┌─ EXTRACTED DATA

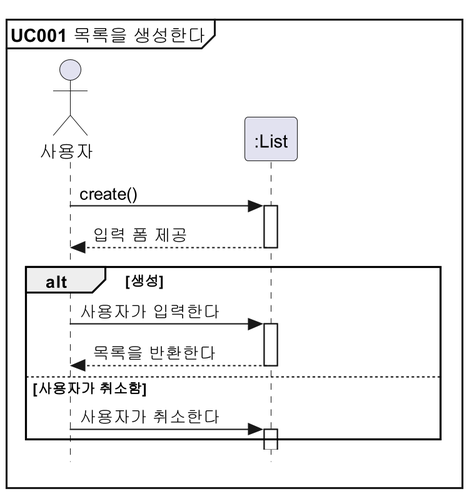
The PlantUML diagram docs/설계명세서/images/seq_diag/uc001.png in parkchamchi/SoftwareEngineering2023, before a commit. Its diagram source:
```plantuml
@startuml
!includesub style.puml!STYLE

mainframe **UC001** 목록을 생성한다

actor 사용자
participant ":List" as List

사용자 -> List : create()
List --> 사용자 : 입력 폼 제공

alt 생성
	사용자 -> List: 사용자가 입력한다
	List --> 사용자 : 목록을 반환한다
else 사용자가 취소함
	사용자 -> List : 사용자가 취소한다

end

@enduml
```
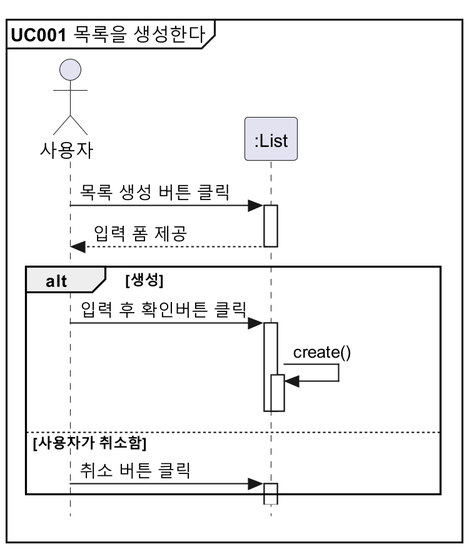
The same diagram one commit later.

Change to the diagram source:
```diff
@@ -6,14 +6,16 @@
 actor 사용자
 participant ":List" as List
 
-사용자 -> List : create()
+사용자 -> List : 목록 생성 버튼 클릭
 List --> 사용자 : 입력 폼 제공
 
 alt 생성
-	사용자 -> List: 사용자가 입력한다
-	List --> 사용자 : 목록을 반환한다
+	사용자 -> List: 입력 후 확인버튼 클릭
+	List -> List : create()
+	deactivate List
+	deactivate List
 else 사용자가 취소함
-	사용자 -> List : 사용자가 취소한다
+	사용자 -> List : 취소 버튼 클릭
 
 end
 
```
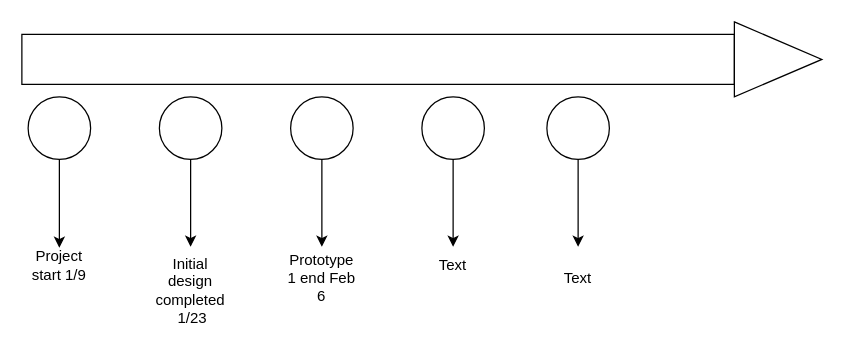
Above: design_documents/timeline.drawio in SpicyChicken6/Common_metabolomics-data-analysis_tasks (draw.io), before the change. Source tidied: cells renumbered, new cells numbered last; positions are measured from the earlier drawing's top-left corner, leaving out a move shared by most shapes. Both pictures are drawn from the tidied source at 125%, with x=0, y=0 at pixel (21, 21).
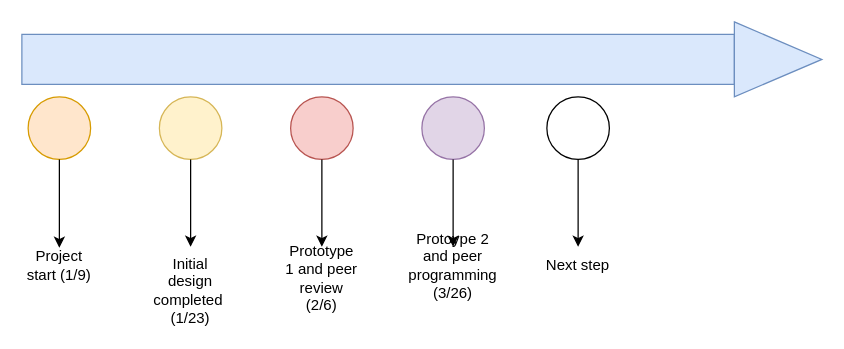
The same page after the edit.

Change to the diagram source:
```diff
@@
-    <mxCell id="2" style="rounded=0;whiteSpace=wrap;html=1;" parent="1" vertex="1">
+    <mxCell id="2" style="rounded=0;whiteSpace=wrap;html=1;fillColor=#dae8fc;strokeColor=#6c8ebf;" parent="1" vertex="1">
       <mxGeometry y="10" width="570" height="40" as="geometry" />
     </mxCell>
-    <mxCell id="3" style="triangle;whiteSpace=wrap;html=1;" parent="1" vertex="1">
+    <mxCell id="3" style="triangle;whiteSpace=wrap;html=1;fillColor=#dae8fc;strokeColor=#6c8ebf;" parent="1" vertex="1">
       <mxGeometry x="570" width="70" height="60" as="geometry" />
     </mxCell>
-    <mxCell id="4" style="ellipse;whiteSpace=wrap;html=1;" parent="1" vertex="1">
+    <mxCell id="4" style="ellipse;whiteSpace=wrap;html=1;fillColor=#ffe6cc;strokeColor=#d79b00;" parent="1" vertex="1">
       <mxGeometry x="5" y="60" width="50" height="50" as="geometry" />
     </mxCell>
-    <mxCell id="5" style="ellipse;whiteSpace=wrap;html=1;" parent="1" vertex="1">
+    <mxCell id="5" style="ellipse;whiteSpace=wrap;html=1;fillColor=#fff2cc;strokeColor=#d6b656;" parent="1" vertex="1">
       <mxGeometry x="110" y="60" width="50" height="50" as="geometry" />
     </mxCell>
-    <mxCell id="6" style="ellipse;whiteSpace=wrap;html=1;" parent="1" vertex="1">
+    <mxCell id="6" style="ellipse;whiteSpace=wrap;html=1;fillColor=#f8cecc;strokeColor=#b85450;" parent="1" vertex="1">
       <mxGeometry x="215" y="60" width="50" height="50" as="geometry" />
     </mxCell>
-    <mxCell id="7" style="ellipse;whiteSpace=wrap;html=1;" parent="1" vertex="1">
+    <mxCell id="7" style="ellipse;whiteSpace=wrap;html=1;fillColor=#e1d5e7;strokeColor=#9673a6;" parent="1" vertex="1">
       <mxGeometry x="320" y="60" width="50" height="50" as="geometry" />
     </mxCell>
@@
-    <mxCell id="14" value="Project start 1/9" style="text;html=1;strokeColor=none;fillColor=none;align=center;verticalAlign=middle;whiteSpace=wrap;rounded=0;" parent="1" vertex="1">
+    <mxCell id="14" value="Project start (1/9)" style="text;html=1;strokeColor=none;fillColor=none;align=center;verticalAlign=middle;whiteSpace=wrap;rounded=0;" parent="1" vertex="1">
       <mxGeometry y="180" width="60" height="30" as="geometry" />
     </mxCell>
-    <mxCell id="15" value="Initial design completed &amp;nbsp;1/23" style="text;html=1;strokeColor=none;fillColor=none;align=center;verticalAlign=middle;whiteSpace=wrap;rounded=0;" parent="1" vertex="1">
+    <mxCell id="15" value="Initial design completed&amp;nbsp; (1/23)" style="text;html=1;strokeColor=none;fillColor=none;align=center;verticalAlign=middle;whiteSpace=wrap;rounded=0;" parent="1" vertex="1">
       <mxGeometry x="105" y="200" width="60" height="30" as="geometry" />
     </mxCell>
-    <mxCell id="16" value="Text" style="text;html=1;strokeColor=none;fillColor=none;align=center;verticalAlign=middle;whiteSpace=wrap;rounded=0;" parent="1" vertex="1">
+    <mxCell id="16" value="Protoype 2 and peer programming (3/26)" style="text;html=1;strokeColor=none;fillColor=none;align=center;verticalAlign=middle;whiteSpace=wrap;rounded=0;" parent="1" vertex="1">
       <mxGeometry x="315" y="180" width="60" height="30" as="geometry" />
     </mxCell>
-    <mxCell id="17" value="Text" style="text;html=1;strokeColor=none;fillColor=none;align=center;verticalAlign=middle;whiteSpace=wrap;rounded=0;" parent="1" vertex="1">
-      <mxGeometry x="415" y="190" width="60" height="30" as="geometry" />
+    <mxCell id="17" value="Next step" style="text;html=1;strokeColor=none;fillColor=none;align=center;verticalAlign=middle;whiteSpace=wrap;rounded=0;" parent="1" vertex="1">
+      <mxGeometry x="415" y="180" width="60" height="30" as="geometry" />
     </mxCell>
-    <mxCell id="18" value="Prototype 1 end Feb 6" style="text;html=1;strokeColor=none;fillColor=none;align=center;verticalAlign=middle;whiteSpace=wrap;rounded=0;" parent="1" vertex="1">
+    <mxCell id="18" value="Prototype 1 and peer review (2/6)" style="text;html=1;strokeColor=none;fillColor=none;align=center;verticalAlign=middle;whiteSpace=wrap;rounded=0;" parent="1" vertex="1">
       <mxGeometry x="210" y="190" width="60" height="30" as="geometry" />
     </mxCell>
```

└─

**TASK DESCRIPTION:**
Write out the records word for word. Pictures stay out.

**ANSWER SPACE:**
The PlantUML diagram docs/설계명세서/images/seq_diag/uc001.png in parkchamchi/SoftwareEngineering2023, before a commit. Its diagram source:
```plantuml
@startuml
!includesub style.puml!STYLE

mainframe **UC001** 목록을 생성한다

actor 사용자
participant ":List" as List

사용자 -> List : create()
List --> 사용자 : 입력 폼 제공

alt 생성
	사용자 -> List: 사용자가 입력한다
	List --> 사용자 : 목록을 반환한다
else 사용자가 취소함
	사용자 -> List : 사용자가 취소한다

end

@enduml
```
The same diagram one commit later.

Change to the diagram source:
```diff
@@ -6,14 +6,16 @@
 actor 사용자
 participant ":List" as List
 
-사용자 -> List : create()
+사용자 -> List : 목록 생성 버튼 클릭
 List --> 사용자 : 입력 폼 제공
 
 alt 생성
-	사용자 -> List: 사용자가 입력한다
-	List --> 사용자 : 목록을 반환한다
+	사용자 -> List: 입력 후 확인버튼 클릭
+	List -> List : create()
+	deactivate List
+	deactivate List
 else 사용자가 취소함
-	사용자 -> List : 사용자가 취소한다
+	사용자 -> List : 취소 버튼 클릭
 
 end
 
```
Above: design_documents/timeline.drawio in SpicyChicken6/Common_metabolomics-data-analysis_tasks (draw.io), before the change. Source tidied: cells renumbered, new cells numbered last; positions are measured from the earlier drawing's top-left corner, leaving out a move shared by most shapes. Both pictures are drawn from the tidied source at 125%, with x=0, y=0 at pixel (21, 21).
The same page after the edit.

Change to the diagram source:
```diff
@@
-    <mxCell id="2" style="rounded=0;whiteSpace=wrap;html=1;" parent="1" vertex="1">
+    <mxCell id="2" style="rounded=0;whiteSpace=wrap;html=1;fillColor=#dae8fc;strokeColor=#6c8ebf;" parent="1" vertex="1">
       <mxGeometry y="10" width="570" height="40" as="geometry" />
     </mxCell>
-    <mxCell id="3" style="triangle;whiteSpace=wrap;html=1;" parent="1" vertex="1">
+    <mxCell id="3" style="triangle;whiteSpace=wrap;html=1;fillColor=#dae8fc;strokeColor=#6c8ebf;" parent="1" vertex="1">
       <mxGeometry x="570" width="70" height="60" as="geometry" />
     </mxCell>
-    <mxCell id="4" style="ellipse;whiteSpace=wrap;html=1;" parent="1" vertex="1">
+    <mxCell id="4" style="ellipse;whiteSpace=wrap;html=1;fillColor=#ffe6cc;strokeColor=#d79b00;" parent="1" vertex="1">
       <mxGeometry x="5" y="60" width="50" height="50" as="geometry" />
     </mxCell>
-    <mxCell id="5" style="ellipse;whiteSpace=wrap;html=1;" parent="1" vertex="1">
+    <mxCell id="5" style="ellipse;whiteSpace=wrap;html=1;fillColor=#fff2cc;strokeColor=#d6b656;" parent="1" vertex="1">
       <mxGeometry x="110" y="60" width="50" height="50" as="geometry" />
     </mxCell>
-    <mxCell id="6" style="ellipse;whiteSpace=wrap;html=1;" parent="1" vertex="1">
+    <mxCell id="6" style="ellipse;whiteSpace=wrap;html=1;fillColor=#f8cecc;strokeColor=#b85450;" parent="1" vertex="1">
       <mxGeometry x="215" y="60" width="50" height="50" as="geometry" />
     </mxCell>
-    <mxCell id="7" style="ellipse;whiteSpace=wrap;html=1;" parent="1" vertex="1">
+    <mxCell id="7" style="ellipse;whiteSpace=wrap;html=1;fillColor=#e1d5e7;strokeColor=#9673a6;" parent="1" vertex="1">
       <mxGeometry x="320" y="60" width="50" height="50" as="geometry" />
     </mxCell>
@@
-    <mxCell id="14" value="Project start 1/9" style="text;html=1;strokeColor=none;fillColor=none;align=center;verticalAlign=middle;whiteSpace=wrap;rounded=0;" parent="1" vertex="1">
+    <mxCell id="14" value="Project start (1/9)" style="text;html=1;strokeColor=none;fillColor=none;align=center;verticalAlign=middle;whiteSpace=wrap;rounded=0;" parent="1" vertex="1">
       <mxGeometry y="180" width="60" height="30" as="geometry" />
     </mxCell>
-    <mxCell id="15" value="Initial design completed &amp;nbsp;1/23" style="text;html=1;strokeColor=none;fillColor=none;align=center;verticalAlign=middle;whiteSpace=wrap;rounded=0;" parent="1" vertex="1">
+    <mxCell id="15" value="Initial design completed&amp;nbsp; (1/23)" style="text;html=1;strokeColor=none;fillColor=none;align=center;verticalAlign=middle;whiteSpace=wrap;rounded=0;" parent="1" vertex="1">
       <mxGeometry x="105" y="200" width="60" height="30" as="geometry" />
     </mxCell>
-    <mxCell id="16" value="Text" style="text;html=1;strokeColor=none;fillColor=none;align=center;verticalAlign=middle;whiteSpace=wrap;rounded=0;" parent="1" vertex="1">
+    <mxCell id="16" value="Protoype 2 and peer programming (3/26)" style="text;html=1;strokeColor=none;fillColor=none;align=center;verticalAlign=middle;whiteSpace=wrap;rounded=0;" parent="1" vertex="1">
       <mxGeometry x="315" y="180" width="60" height="30" as="geometry" />
     </mxCell>
-    <mxCell id="17" value="Text" style="text;html=1;strokeColor=none;fillColor=none;align=center;verticalAlign=middle;whiteSpace=wrap;rounded=0;" parent="1" vertex="1">
-      <mxGeometry x="415" y="190" width="60" height="30" as="geometry" />
+    <mxCell id="17" value="Next step" style="text;html=1;strokeColor=none;fillColor=none;align=center;verticalAlign=middle;whiteSpace=wrap;rounded=0;" parent="1" vertex="1">
+      <mxGeometry x="415" y="180" width="60" height="30" as="geometry" />
     </mxCell>
-    <mxCell id="18" value="Prototype 1 end Feb 6" style="text;html=1;strokeColor=none;fillColor=none;align=center;verticalAlign=middle;whiteSpace=wrap;rounded=0;" parent="1" vertex="1">
+    <mxCell id="18" value="Prototype 1 and peer review (2/6)" style="text;html=1;strokeColor=none;fillColor=none;align=center;verticalAlign=middle;whiteSpace=wrap;rounded=0;" parent="1" vertex="1">
       <mxGeometry x="210" y="190" width="60" height="30" as="geometry" />
     </mxCell>
```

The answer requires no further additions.